The room smelled tangy like Ben-Gay and, because I stayed with Tippy in the winter when gas heaters hissed, scorched dust. My stomach was full of the salty boiled peanuts Tippy set aside for my snack in front of the TV while, behind me in the gold throne chair, she pieced her quilts and murmured against the idiocy on the screen. Afterwards, already in my pin-tucked nightgown, I sprawled on the bumpy bedspread and and sucked on a slick strand of hair as Tippy talked trash about Alabama, my favorite thing.
Mississippi was way better than Alabama, Tippy assured me as she plaited her hair into a braid thick as a water moccasin. How much better? I asked, rising to fetch the silver-backed mirror with the tarnished mermaid riding a wave on the sea. We could beat Alabama with one hand tied behind our back, she replied, examining the neatness of her handwork in the angled mirror. Fair fight. No Alabama-cheat-‘em rules. Alabama, she flipped her plait over her shoulder and squinted at me to make sure I absorbed her point, was good for nothing but running away from.
We were from Mississippi, my Tippy and me. Her mother, too, and her mother’s mother and—after she ran away from Alabama—Tippy’s mother’s mother’s mother (I refuse to make a joke about all those mothers.) The bedtime tales Tippy told me weren’t exactly an origin story, but she did get it from that long ago great-grandmother of hers, the one she called Tip-Top. The first of us, I always thought, at the very tippy top of the Tippy heap.
Tip-Top is the one I want to tell you about.
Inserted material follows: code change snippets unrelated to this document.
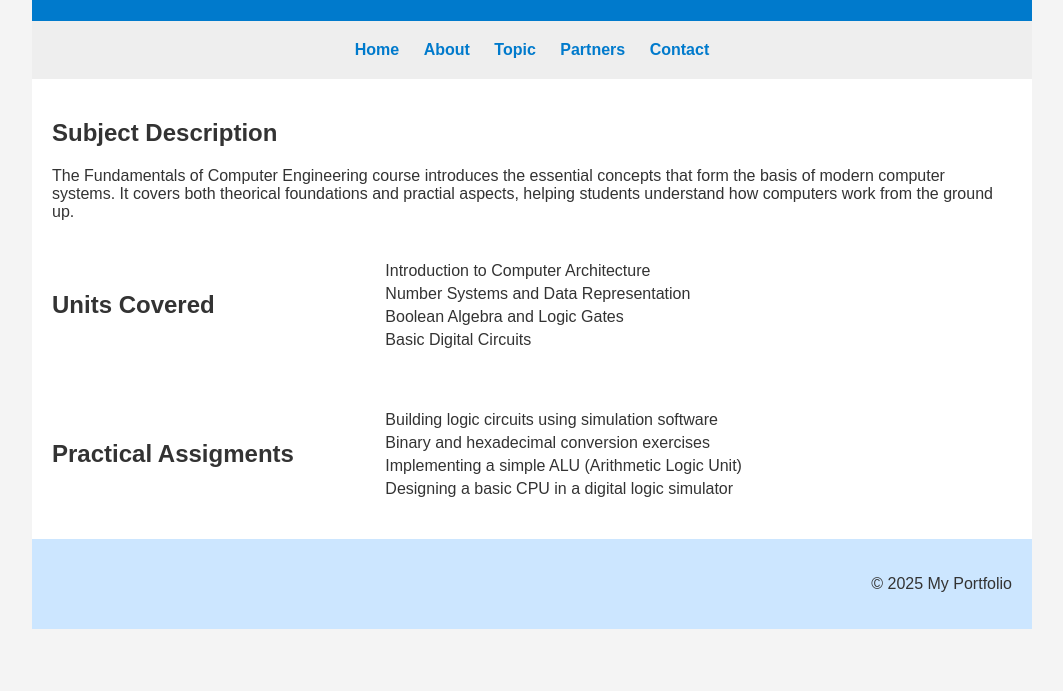
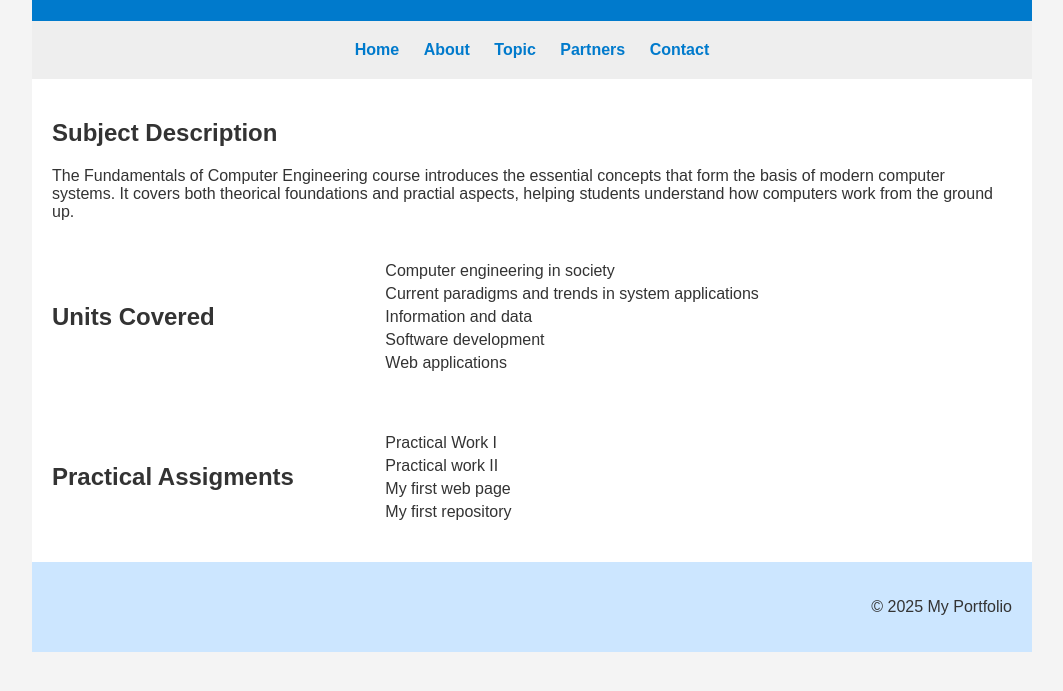
Before and after one commit to javi12882/personalwebsite, a plain HTML site: page docs/public/fce.html in a window 1280 px wide. Shown: the part 99-790 px from the top of the page, without its empty margins (108-1171 px from the left). Drawn offline with Linux system fonts and the light colour scheme.

Commit message:
Writed content about FCE

```diff
--- a/docs/public/fce.html
+++ b/docs/public/fce.html
@@ -31,18 +31,19 @@
                 <div class="fce">
                     <h2>Units Covered</h2>
                     <ul>
-                        <li>Introduction to Computer Architecture</li>
-                        <li>Number Systems and Data Representation</li>
-                        <li>Boolean Algebra and Logic Gates</li>
-                        <li>Basic Digital Circuits</li>
+                        <li>Computer engineering in society</li>
+                        <li>Current paradigms and trends in system applications</li>
+                        <li>Information and data</li>
+                        <li>Software development</li>
+                        <li>Web applications</li>
                     </ul>
 
                     <h2>Practical Assigments</h2>
                     <ul>
-                        <li>Building logic circuits using simulation software</li>
-                        <li>Binary and hexadecimal conversion exercises</li>
-                        <li>Implementing a simple ALU (Arithmetic Logic Unit)</li>
-                        <li>Designing a basic CPU in a digital logic simulator</li>
+                        <li>Practical Work I</li>
+                        <li>Practical work II</li>
+                        <li>My first web page</li>
+                        <li>My first repository</li>
                     </ul>
                 </div>
 
```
She’s the first of the three women whose inheritance I snatched into my fist as I ran away from Mississippi, hellhound on my heels, exactly the same way Tip-Top had run away from Alabama, a theft that eventually sent me stumbling down Rampart to watch St. Claude rise from the dead. Again.